The project, anticipated to wrap up construction in about 18 months, could be the largest of its kind in the country, said Cara Rene, director of communications at TUSD.

Cara Rene, director of communications at Tucson Unified School District.

"Soleng Tom Elementary School (is) the second one of our elementary schools to have the solar structures built ... It is the start of a really extensive solar project for TUSD," Rene said for Friday's broadcast of Arizona Week. "We are able to be a leader in the nation for school districts in putting this many solar panels on our schools."

The district anticipates saving $11 million in 20 years, with approximately $17,000 the first year, she explained. But most important, she said, it will create carbon footprint reduction. TUSD estimates that the solar energy will keep 19,000 tons of carbon dioxide emission and 23.5 tons of nitrous oxide out of the atmosphere in the first year.

Another positive is that no money is coming from the district's pocket for the structures' construction and maintenance, Rene said.

"It is a win-win for the district because the district did not have to put any money up front," she said. "Basically (the Constellation Co.) ... is installing them. We are buying the energy from natural power and energy, so we are going to see savings in that we don't own them, so we don't have to do the maintenance on (the panels)."

TUSD has been coping with recent budget cuts, which hit classrooms and administrative entities. Rene said savings that the district will see with the solar panels could go into classrooms.

"The idea is to get money in the classroom always, so when we look at savings ... the idea is that lots of other things are going on in the district right now for efficiency ... so there are multiple things happening right now to be able to get more money for the classroom," she said.

The district also plans to incorporate the panels into its curriculum, "with the goal of encouraging students to pursue careers in science, technology, engineering and math," a news release from TUSD said.

In total, about 38,000 solar panels will be up throughout TUSD, a scale that, Rene said, has not been seen in any other school district in the country.

"With 40-plus schools, it just hasn't happened," she said. "We are happy we are leading the way. People are excited that we have taken this step. We have told the community that we were trying to really find opportunities to be more cost effective and cost efficient, and this is a huge way to be able to do that. Clearly solar energy in a place like Tucson ... just makes good sense."
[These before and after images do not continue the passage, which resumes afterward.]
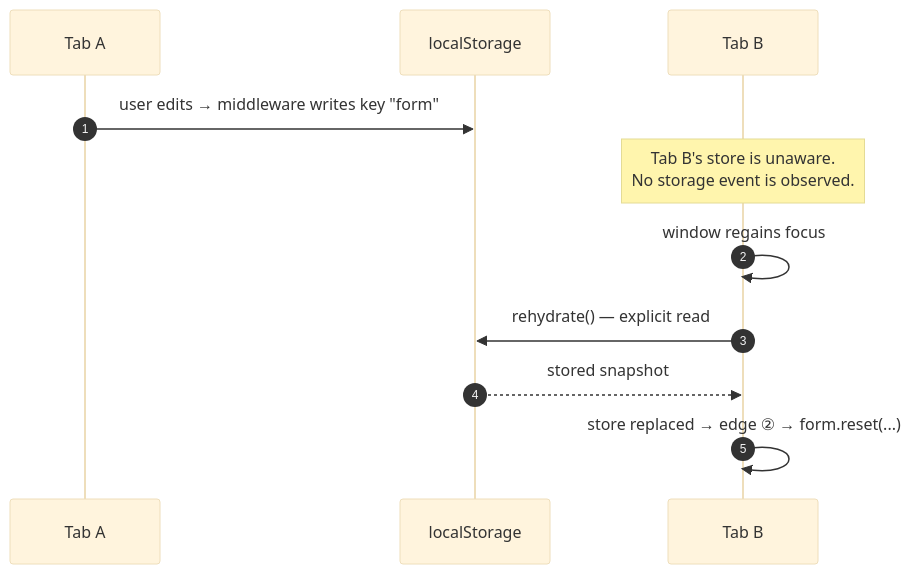
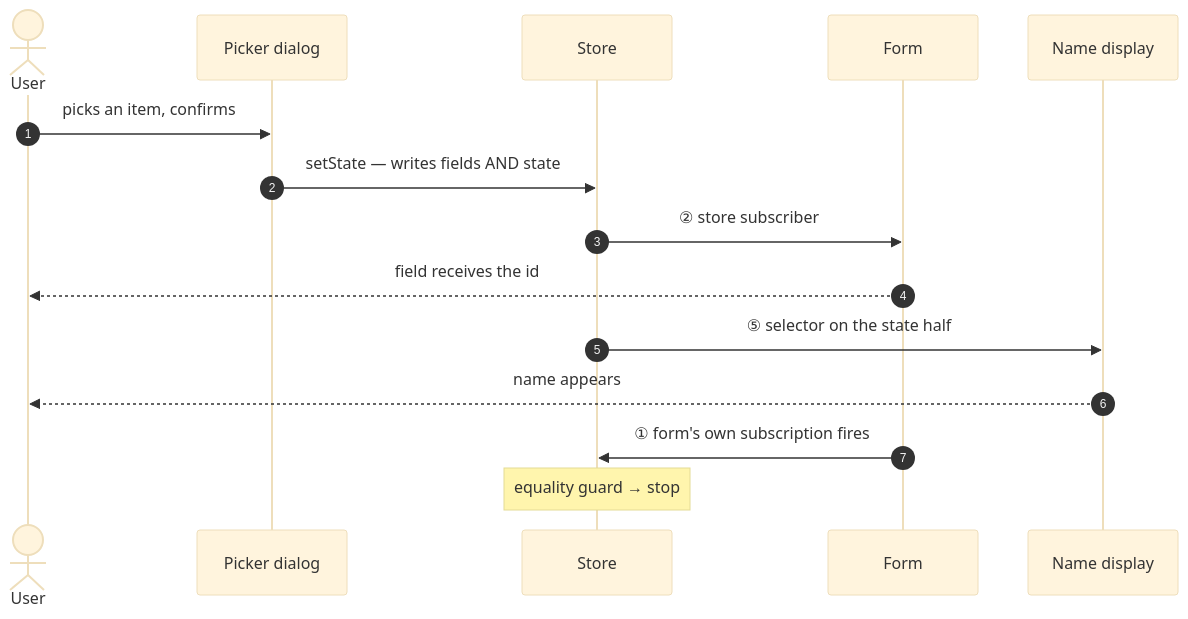
One commit to jadecubes/multi-party-state-sync changed the third of 6 diagrams in README.md. Above: the diagram before and after it, drawn with Mermaid (base theme). The commit also changed other lines of this file, not shown here.

````diff
--- a/README.md
+++ b/README.md
@@ -132,14 +86,18 @@
 ```mermaid
 sequenceDiagram
     autonumber
-    participant TA as Tab A
-    participant LS as localStorage
-    participant TB as Tab B
+    actor U as User
+    participant D as Picker dialog
+    participant S as Store
+    participant F as Form
+    participant N as Name display
 
-    TA->>LS: user edits → middleware writes key "form"
-    Note over TB: Tab B's store is unaware.<br/>No storage event is observed.
-    TB->>TB: window regains focus
-    TB->>LS: rehydrate() — explicit read
-    LS-->>TB: stored snapshot
-    TB->>TB: store replaced → edge ② → form.reset(...)
+    U->>D: picks an item, confirms
+    D->>S: setState — writes fields AND state
+    S->>F: ② store subscriber
+    F-->>U: field receives the id
+    S->>N: ⑤ selector on the state half
+    N-->>U: name appears
+    F->>S: ① form's own subscription fires
+    Note over S: equality guard → stop
 ```
````
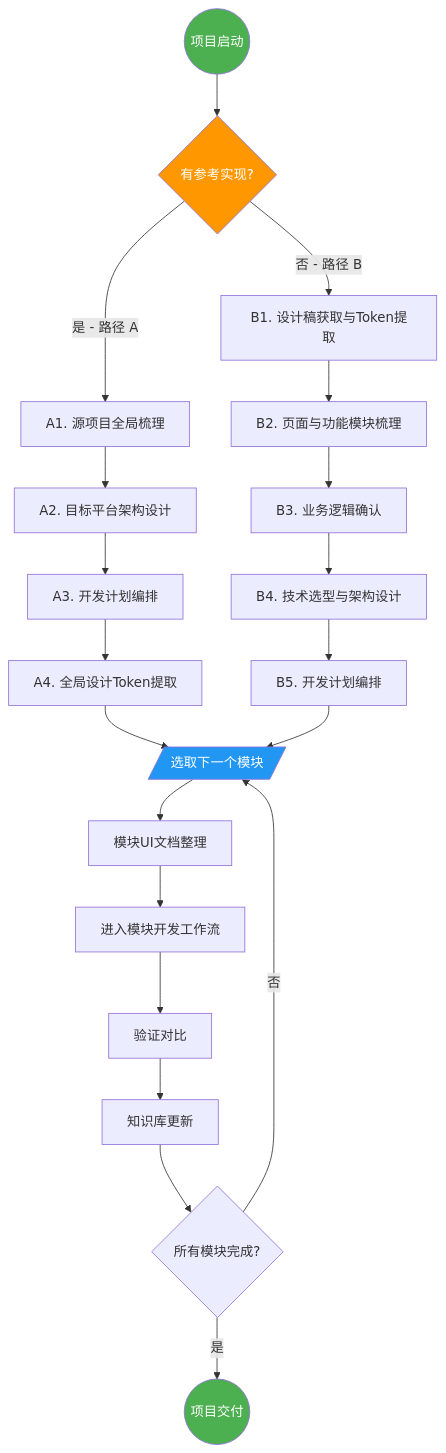
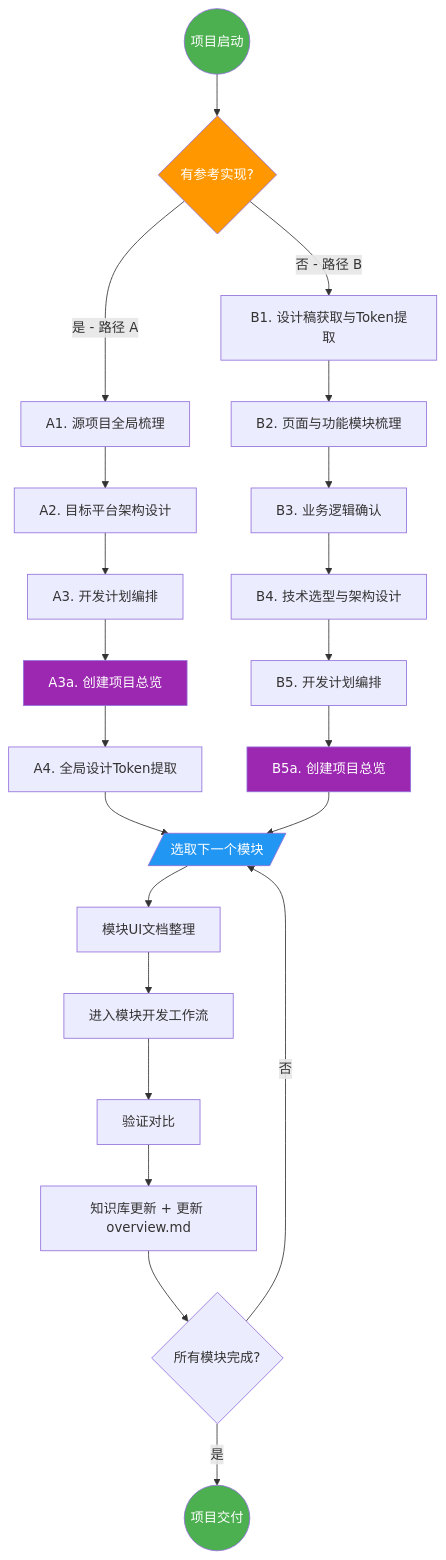
The first of 2 diagrams in guides/workflows/项目启动工作流.md (lvfaqiang/AIWorkFlowDocs), drawn with Mermaid before and after one commit. The commit also changed other lines of this file and 3 other files, not shown here.

````diff
--- a/guides/workflows/项目启动工作流.md
+++ b/guides/workflows/项目启动工作流.md
@@ -336,31 +354,35 @@
 ```mermaid
 flowchart TB
     START((项目启动)) --> JUDGE{有参考实现?}
 
     JUDGE -->|是 - 路径 A| A1[A1. 源项目全局梳理]
     A1 --> A2[A2. 目标平台架构设计]
     A2 --> A3[A3. 开发计划编排]
-    A3 --> A4[A4. 全局设计Token提取]
+    A3 --> A3a[A3a. 创建项目总览]
+    A3a --> A4[A4. 全局设计Token提取]
 
     JUDGE -->|否 - 路径 B| B1[B1. 设计稿获取与Token提取]
     B1 --> B2[B2. 页面与功能模块梳理]
     B2 --> B3[B3. 业务逻辑确认]
     B3 --> B4[B4. 技术选型与架构设计]
     B4 --> B5[B5. 开发计划编排]
+    B5 --> B5a[B5a. 创建项目总览]
 
     A4 --> LOOP
-    B5 --> LOOP
+    B5a --> LOOP
 
     LOOP[/选取下一个模块/] --> UI_DOC[模块UI文档整理]
     UI_DOC --> DEV_FLOW[进入模块开发工作流]
     DEV_FLOW --> VERIFY[验证对比]
-    VERIFY --> KB[知识库更新]
+    VERIFY --> KB["知识库更新 + 更新 overview.md"]
     KB --> DONE{所有模块完成?}
     DONE -->|否| LOOP
     DONE -->|是| FINISH((项目交付))
 
     style START fill:#4CAF50,color:#fff
     style FINISH fill:#4CAF50,color:#fff
     style JUDGE fill:#FF9800,color:#fff
     style LOOP fill:#2196F3,color:#fff
+    style A3a fill:#9C27B0,color:#fff
+    style B5a fill:#9C27B0,color:#fff
 ```
````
Crew installing solar panels at Tucson's Soleng Tom Elementary School in April 2014.